Albert Bonniers förlag, 2009. ISBN: 9789100121730
Reviewed by Kevin Halliwell in SBR 2010:2
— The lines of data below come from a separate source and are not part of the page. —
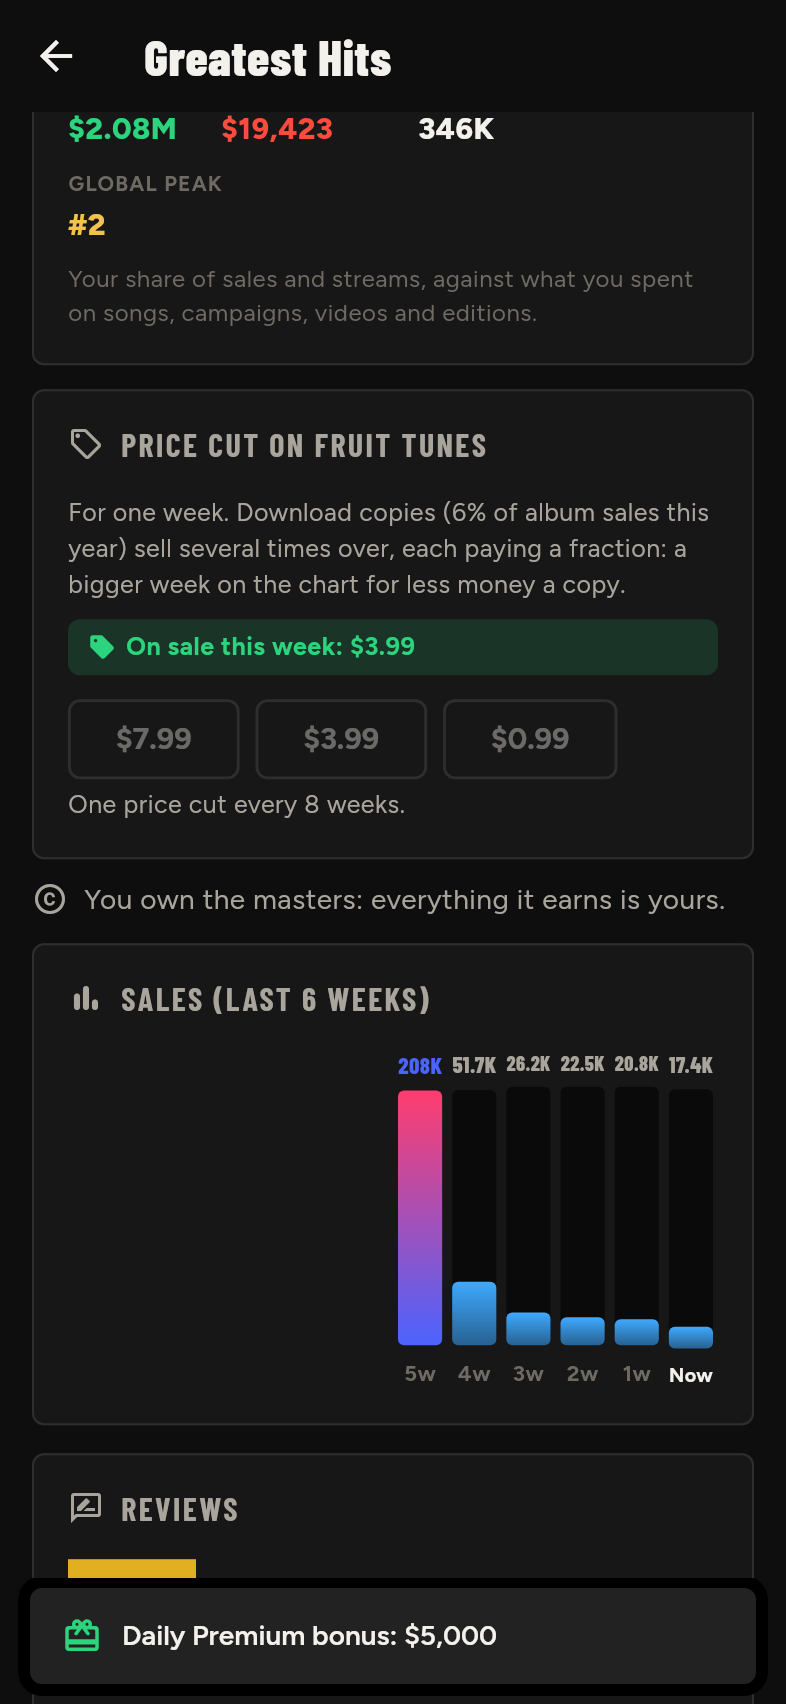
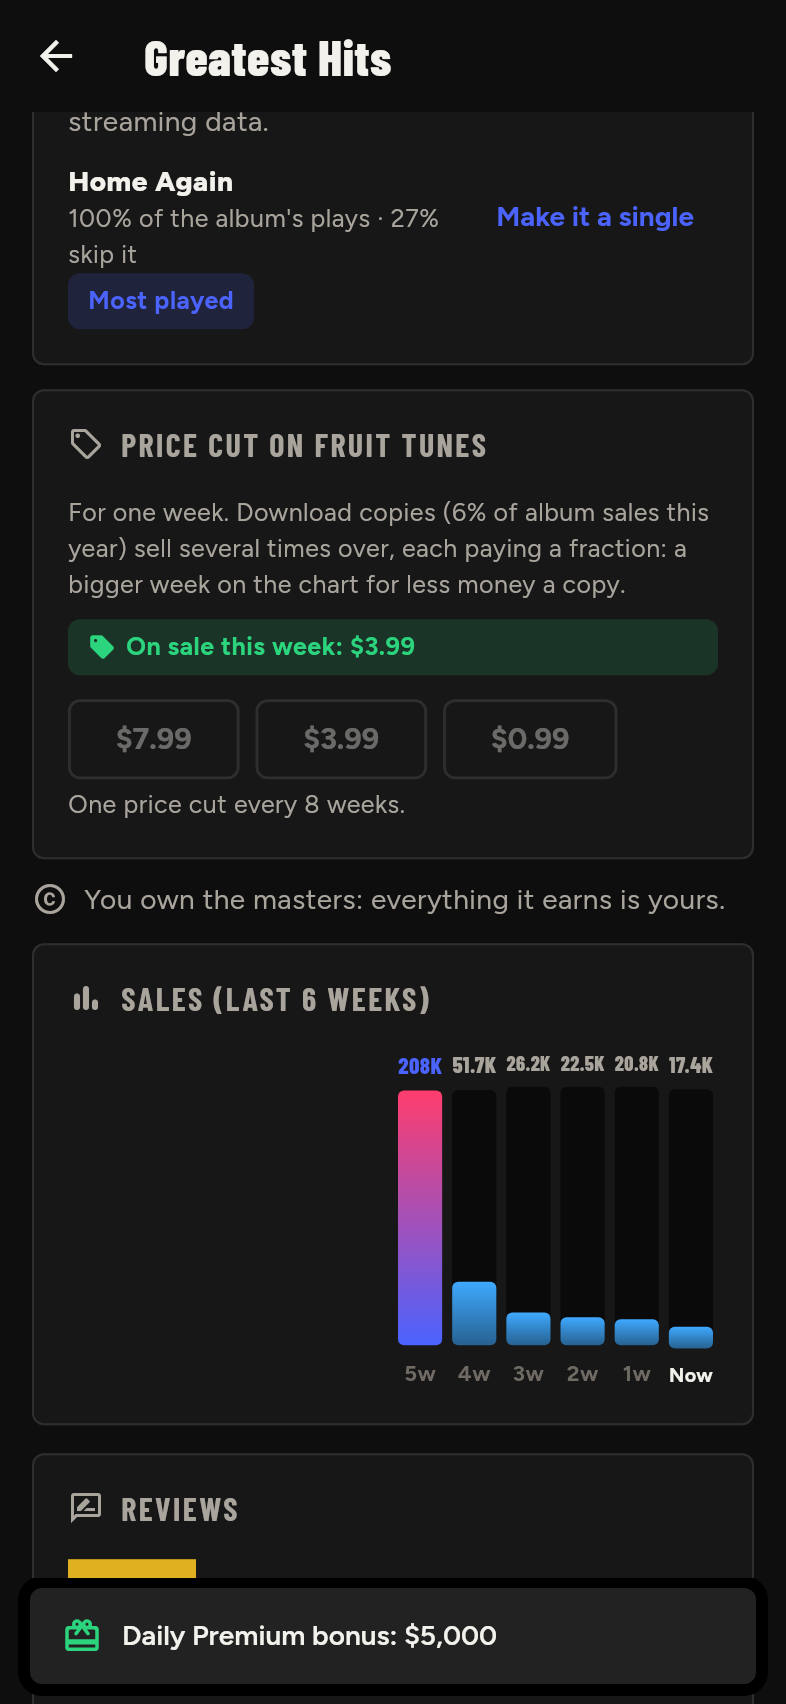
Pick the next single from listening data (K182)
The player's album page ranks the tracks that are not singles yet the
way labels read streaming data: how much each is played, how few skip
it, radio fit, short-video potential and word of mouth, with the
reasons as tags and a button to put the track out as a single.

Claude-Session: https://claude.ai/code/session_01UqeaYiXbKvrTFgHV44HcjP

Changed region(s): [[0.0611, 0.0622, 0.8855, 0.2177], [0.5191, 0.0622, 0.6412, 0.0933]]

diff --git a/app/lib/screens/album_detail_screen.dart b/app/lib/screens/album_detail_screen.dart
@@ -39,6 +39,9 @@ class _AlbumDetailScreenState extends State<AlbumDetailScreen> {
   List<AlbumSalesWeek> _sales = const [];
   List<ChartWeek> _run = const [];
 
+  /// Tracks the listening data suggests for the next single (docs K182).
+  List<SinglePickView> _picks = const [];
+
   @override
   void initState() {
     super.initState();
@@ -57,8 +60,10 @@ class _AlbumDetailScreenState extends State<AlbumDetailScreen> {
     final history = await st.read(Cmd.albumHistory(widget.albumId));
     final sales = await st.read(Cmd.albumSales(widget.albumId));
     final run = await st.read(Cmd.chartRun(EntityKind.album, widget.albumId));
+    final picks = await st.read(Cmd.singlePicks(widget.albumId));
     if (mounted) {
       setState(() {
+        _picks = picks;
         _album = album;
         _tracks = tracks;
         _hits = hits;
@@ -67,6 +72,61 @@ class _AlbumDetailScreenState extends State<AlbumDetailScreen> {
         _run = run;
       });
     }
+  }
+
+  Widget _picksSection() {
+    final l = context.l10n;
+    final career = widget.state;
+    String reason(SinglePickReason r) => switch (r) {
+          SinglePickReason.mostPlayed => l.pickMostPlayed,
+          SinglePickReason.fewSkips => l.pickFewSkips,
+          SinglePickReason.radio => l.pickRadio,
+          SinglePickReason.shortVideo => l.pickShortVideo,
+          SinglePickReason.growing => l.pickGrowing,
+        };
+    return Section(
+      title: l.pickTitle,
+      icon: Icons.insights_rounded,
+      child: Column(crossAxisAlignment: CrossAxisAlignment.stretch, children: [
+        Text(l.pickHint, style: TextStyle(color: AppColors.textMuted)),
+        for (final x in _picks) ...[
+          const SizedBox(height: 10),
+          Row(children: [
+            Expanded(
+              child: Column(
+                  crossAxisAlignment: CrossAxisAlignment.start,
+                  children: [
+                    Text(x.title,
+                        style: const TextStyle(fontWeight: FontWeight.w800)),
+                    Text(
+                        l.pickLine((x.share * 100).round(),
+                            (x.skipRate * 100).round()),
+                        style: TextStyle(
+                            color: AppColors.textMuted, fontSize: 12.5)),
+                  ]),
+            ),
+            TextButton(
+              onPressed: career.busy
+                  ? null
+                  : () async {
+                      final song = _tracks
+                          .where((s) => s.id == x.songId)
+                          .firstOrNull;
+                      if (song == null) return;
+                      if (await releaseSingleFlow(context, career, song)) {
+                        _load();
+                      }
+                    },
+              child: Text(l.pickRelease),
+            ),
+          ]),
+          if (x.reasons.isNotEmpty)
+            Wrap(spacing: 6, runSpacing: 4, children: [
+              for (final r in x.reasons) Tag(reason(r)),
+            ]),
+        ],
+      ]),
+    );
   }
 
   String _priceLabel(AppLocalizations l, PriceCut c) => switch (c) {
@@ -367,6 +427,11 @@ class _AlbumDetailScreenState extends State<AlbumDetailScreen> {
                     style: TextStyle(color: AppColors.textMuted)),
               ),
             ]),
+          ],
+          // The next single, from the listening data (docs K182).
+          if (a.isPlayer && _picks.isNotEmpty) ...[
+            const SizedBox(height: 12),
+            _picksSection(),
           ],
           // How it was rolled out (docs K165).
           if (a.isPlayer && a.rollout.count > 0) ...[

diff --git a/packages/game/lib/src/game_session.dart b/packages/game/lib/src/game_session.dart
@@ -1726,6 +1726,66 @@ class GameSession {
     _saveNow();
   }
 
+  /// How many tracks the next single pick shows (docs K182).
+  static const singlePickCount = 3;
+
+  /// The player's album [albumId]'s tracks that are not singles yet,
+  /// ranked for the next single by what listeners do with them (docs
+  /// K182): how much they are played, how few skip them, the radio, the
+  /// short-video app and word of mouth.
+  List<SinglePickView> singlePicks(int albumId) {
+    final w = world;
+    if (albumId < 0 || albumId >= w.albums.length) {
+      throw GameException('noAlbum', 'No such album');
+    }
+    final al = w.albums[albumId];
+    if (al.artistId != _p.id || al.type == AlbumType.mixtape) return const [];
+    final year = GameTime.yearOf(w.week);
+    final tracks = [
+      for (final id in al.songIds)
+        if (!w.songs[id].isSingle &&
+            w.songs[id].releasedWeek >= 0 &&
+            w.songs[id].status != SongStatus.scrapped &&
+            !_p.scheduled.any((sr) => !sr.isAlbum && sr.songIds.contains(id)))
+          w.songs[id]
+    ];
+    if (tracks.isEmpty) return const [];
+    var total = 0.0, most = 0.0;
+    for (final s in tracks) {
+      total += s.lastAttention;
+      if (s.lastAttention > most) most = s.lastAttention;
+    }
+    final out = <SinglePickView>[];
+    for (final s in tracks) {
+      final skip = StreamingTools.skipRate(s);
+      final age = w.week - s.releasedWeek;
+      final growing = WordOfMouth.lift(w, s, age) >= WordOfMouth.noticed / 2;
+      final video = year >= 2019 ? s.virality : 0.0;
+      final played = most > 0 ? s.lastAttention / most : 0.0;
+      out.add(SinglePickView(
+        songId: s.id,
+        title: s.title,
+        share: total > 0 ? s.lastAttention / total : 0,
+        skipRate: skip,
+        score: 0.5 * played +
+            0.25 * (1 - skip) +
+            0.15 * s.radioAppeal +
+            0.1 * video +
+            (growing ? 0.1 : 0),
+        reasons: [
+          if (most > 0 && s.lastAttention == most)
+            SinglePickReason.mostPlayed,
+          if (skip <= 0.25) SinglePickReason.fewSkips,
+          if (s.radioAppeal >= 0.6) SinglePickReason.radio,
+          if (video >= 0.6) SinglePickReason.shortVideo,
+          if (growing) SinglePickReason.growing,
+        ],
+      ));
+    }
+    out.sort((x, y) => y.score.compareTo(x.score));
+    return out.take(singlePickCount).toList();
+  }
+
   /// Records album [albumId] again under the player's own name (docs
   /// K139): its songs go into the vault as new versions, kept together
   /// as a draft called [title] with up to [Actions.maxDeluxeTracks]

diff --git a/packages/game/test/game_test.dart b/packages/game/test/game_test.dart
@@ -3383,6 +3383,48 @@ void main() {
       g.close();
     });
 
+    test('the next single picked from what listeners do (K182)', () {
+      final g = GameSession.start(
+          slots,
+          _setup(
+              startYear: 2020,
+              premium: true,
+              tier: StartTier.superstar,
+              money: StartMoney.millionaire));
+      final p = g.world.player!;
+      p.moneyCents = 1 << 40;
+      final ids = <int>[];
+      for (var i = 0; i < 10; i++) {
+        p.creativeEnergy = 100;
+        ids.add(g.writeSong(budget: BudgetTier.high).id);
+      }
+      final al = g.releaseAlbum('Picks', ids);
+      for (var i = 0; i < 3; i++) {
+        g.advanceWeek();
+      }
+      final picks = g.singlePicks(al.id);
+      expect(picks.length, GameSession.singlePickCount);
+      for (var i = 1; i < picks.length; i++) {
+        expect(picks[i].score, lessThanOrEqualTo(picks[i - 1].score));
+      }
+      expect(picks.every((x) => ids.contains(x.songId)), isTrue);
+      // The most played track is flagged wherever it ranks.
+      final top = ids
+          .map((id) => g.world.songs[id])
+          .reduce((a, b) => a.lastAttention >= b.lastAttention ? a : b);
+      for (final x in picks) {
+        expect(x.reasons.contains(SinglePickReason.mostPlayed),
+            x.songId == top.id);
+      }
+      g.releaseSingle(picks.first.songId);
+      expect(g.singlePicks(al.id).map((x) => x.songId),
+          isNot(contains(picks.first.songId)));
+      // Only the player's own albums.
+      final rival = g.world.albums.firstWhere((a) => a.artistId != p.id);
+      expect(g.singlePicks(rival.id), isEmpty);
+      g.close();
+    });
+
     test('a single worked to another radio format (K134)', () {
       var g = GameSession.start(slots, _setup());
       final slot = g.slotId;

diff --git a/packages/game/lib/src/views.dart b/packages/game/lib/src/views.dart
@@ -2516,6 +2516,43 @@ class DocumentaryView {
       })> docs;
 }
 
+/// Why the listening data likes a track for the next single (docs K182).
+enum SinglePickReason {
+  /// The album's most played track that is not a single yet.
+  mostPlayed,
+
+  /// Few listeners skip it.
+  fewSkips,
+
+  /// Made for the radio.
+  radio,
+
+  /// Could take off on the short-video app (2019+).
+  shortVideo,
+
+  /// More people find it every week (word of mouth).
+  growing,
+}
+
+/// An album track the listening data suggests as the next single.
+class SinglePickView {
+  SinglePickView(
+      {required this.songId,
+      required this.title,
+      required this.share,
+      required this.skipRate,
+      required this.score,
+      required this.reasons});
+  final int songId;
+  final String title;
+
+  /// Its share of the album's non-single listening this week.
+  final double share;
+  final double skipRate;
+  final double score;
+  final List<SinglePickReason> reasons;
+}
+
 /// Streamify Sessions (docs K178): the invitation, the player's songs
 /// that could be recorded, the hits that could be covered and the
 /// sessions so far.

diff --git a/app/lib/core/commands.dart b/app/lib/core/commands.dart
@@ -211,6 +211,10 @@ abstract final class Cmd {
   static SessionCmd<List<MilestoneView>> milestones() => (s) => s.milestones;
   static SessionCmd<List<PlatformView>> platforms() => (s) => s.platforms;
   static SessionCmd<void> hireManager(Manager m) => (s) => s.hireManager(m);
+  /// Album tracks for the next single (docs K182).
+  static SessionCmd<List<SinglePickView>> singlePicks(int albumId) =>
+      (s) => s.singlePicks(albumId);
+
   /// Nights a tour leg can fill (docs K181).
   static SessionCmd<int> suggestTourShows(TourRequest r, TourMarket m) =>
       (s) => s.suggestTourShows(r, m);

diff --git a/docs/README.md b/docs/README.md
@@ -206,6 +206,7 @@ Bu kararlar alınmıştır; değiştirmek için bilinçli bir revizyon gerekir.
 | K179 | **Denge kontrolü (K168–K178 sonrası, career_probe, normal mod, 3 dünya, medyan):** Bilinmeyen 2010: K167 ile aynı (3. yıl en iyi ABD #3 ve 132K hayran, 4. yılda ABD #1, albüm ilk haftası 133K; 5. yılda #1'ler, 1,3M hayran, 5,2M para). Süperstar 2016: yıl 1–3 #1 sayısı 3 → 1 → 0 (K167: 4 → 2 → 1), albüm ilk haftası global 0,94–1,0M (K167: 1,0–1,1M), para 16,6M (K167: 18,0M). Stadyum eşiği (K176) etkisiz: 5M eşikle ölçüm birebir aynı. Fark rakip yıldızların çıkış hamlelerinden (K175) dünyanın farklı akmasından; tek dünyalık oynamalar bu büyüklükte. Ayar yapılmadı. |
 | K180 | **Turne biletleri daha kolay satılıyor (F82):** Mekan boyutuna göre çekim çarpanı: kulüp ×2,2 (yerel sahne ve kapıdan gelenler), tiyatro ×1,1, arena ×1,25, stadyum ×1,4 (büyük konser bir etkinlik, hayranlar yanında başkalarını da getiriyor). Rakiplerin turne kayıtları da aynı kuralla. Ölçüm (ABD bacağı, performans 29, heyecansız → heyecan 0,3): kulüp 20K hayran 10 gece %31 → %64 (%74); arena 1M 10 gece %65 → %81 (%96); stadyum 3M 6 gece %61 → %84 (%98), 4M 10 gece %67 → %91 (%100), 6M 20 gece %70 → %88 (%96). Önceden stadyum, hayran sayısından bağımsız hiç dolmuyordu. | Uygulandı |
 | K181 | **Turne bacakları talebe göre (F82'nin devamı):** Turne planlayıcısı her pazarın varsayılan gece sayısını "en fazlanın üçte biri" seçiyordu (ABD stadyumu 20 gece); talep düşükse biletler yarı boş kalıyordu. Artık bir pazar açılınca ya da mekan boyutu değişince gece sayısı, o fiyat, prodüksiyon ve ön grupla koltukların ~%90'ını dolduracak en fazla geceye ayarlanıyor; her bacakta "Talebe göre" düğmesi fiyat ya da ön grup değiştikten sonra yeniden ayarlıyor. Elle artırıp azaltmak hâlâ serbest. | Uygulandı |
+| K182 | **Sonraki single, dinlenme verisinden:** Kendi albümünün sayfasında "Sonraki single" bölümü: single olmamış, çıkmış parçalardan en iyi 3'ü, plak şirketlerinin streaming verisine bakıp seçtiği gibi sıralı. Puan: bu haftaki dinlenme (albümün en çok dinlenen single-olmayan parçasına göre, %50), atlanmama (%25), radyo uygunluğu (%15), kısa video potansiyeli (2019+, %10) ve kulaktan kulağa büyüme (+0,1). Her satırda albüm dinlenmesindeki payı ve atlama oranı, nedenler etiketlerle (En çok dinlenen, Az atlanıyor, Radyoya uygun, Kısa video potansiyeli, Kulaktan kulağa büyüyor) ve "Single yap" düğmesi (her zamanki zamanlama, kampanya, radyo ve streaming seçenekleri). Mixtape'ler ve rakip albümleri hariç. | Uygulandı |
 | K82 | **Her platformda kendi profilin (F48):** Platform ekranlarının üstünde "Senin sayfan": fotoğraf (Streamify'da Streamify fotoğrafı), ad, mavi tik (fame %10+ veya 100K+ takipçi), takipçi sayısı (ViewTube'da abone), streaming uygulamalarında aylık dinleyici, bu haftaki rakam ve en büyük şarkın. Takipçiler sadık hayran ve sıradan dinleyiciden hesaplanır, platform açıldıktan sonra 4 yılda tam oturur: Streamify %85 hayran + %5 dinleyici; Fruit Music %25 + %2 (Kuzey Amerika'da daha çok); ViewTube %60 + %6 (müzik videosu sayısıyla ×0,8–1,2); NoiseCloud %10 + %0,8; TikTak %25 + %6 (karizmayla ×0,6–1,4). Fruit Tunes indirme mağazası, takipçisi yok. Streamify sanatçı sayfasındaki takipçi sayısı da aynı kuraldan geliyor (rakipler dahil). |
 | K23 | ChatGPT planındaki ekranlar, rekorlar, kampanyalar, finans, bildirimler, ödüller, Kolay mod ve 10 performans kuralı dokümanlara taşındı. |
Diplomaten (The Diplomat) is the second instalment in Alexander Ahndoril’s planned trilogy of novels based loosely on the lives of three living Swedes.The first novel, Regissören (The Director), is about Ingmar Bergman and caused something of an uproar on release in 2006 when Bergman, who had initially been impressed with the manuscript of the novel, later changed his mind and declared the portrait humiliating ‘filth’ in an interview on Swedish TV. No similar reaction seems to have been forthcoming from Hans Blix, on whom Diplomaten is clearly modelled, despite the fact that, in an afterword, Ahndoril declares that ‘It was not my intention to depict the real person who was in charge of the UN weapons inspection team’. And it is true that, while the similarities between the first-person narrator and the public persona of Blix are legion, the parallels in the private sphere are much more tenuous. The first 100 pages of the novel depict the childhood of the narrator as a 10 year-old in the Uppsala of 1938 (Blix was born in Uppsala and would have been 10 years old in 1938), where he is forced to engage in a battle of wits with the playground bullies who use the school as their powerbase. It is here that he begins to understand the links between power, violent behaviour and cowardice, attributes which he sees co-existing in the bullies, Esbjörn and Liljefors, who almost end up killing their preferred victim – the grateful narrator’s replacement – the Jewish Koppel Hecht. Just as the 10 year-old prepares to witness the probable drowning of Hecht under the thin ice of the Fyris River, a black limousine arrives to sweep the narrator – and the reader – away. The whole novel turns on this authorial trick, as we soon become aware that the car is a kind of time machine that transports the boy – now a man – to the Manhattan of the early 21st century, where he is in charge of the UN’s weapons inspection team and is working round the clock to prevent a devastating conflict. The link with the first 100 pages becomes clear as the playground bullies of the narrator’s memory give way to the new bullies – and cowards – who he comes up against at the UN; Esbjörn and Liljefors have their modern counterparts in the international law- and policy-makers who stalk the corridors of power in the UN building.The new bullies are George W. Bush,Tony Blair, Colin Powell et al. and, though the stage is larger, the build-up to the war becomes an extension of the playground in which the power games, lies and intrigue are the same. Although the train of events coincides with historical fact and with Blix’s own account in Disarming Iraq, it matters little that we already know how this particular story will end, because the main interest lies in the psychological warfare that the different parties are engaged in. The intimidation of the school playground makes its logical transformation into the international political arena. Stylistically, Ahndoril displays an elegant control of his material as his game of cat-and-mouse unfolds into a real page-turner; but the high-flying machinations on display in the later ‘faction’ element of the novel are ultimately less moving and – paradoxically – somehow less real than the small-time power games of the schoolyard fiction.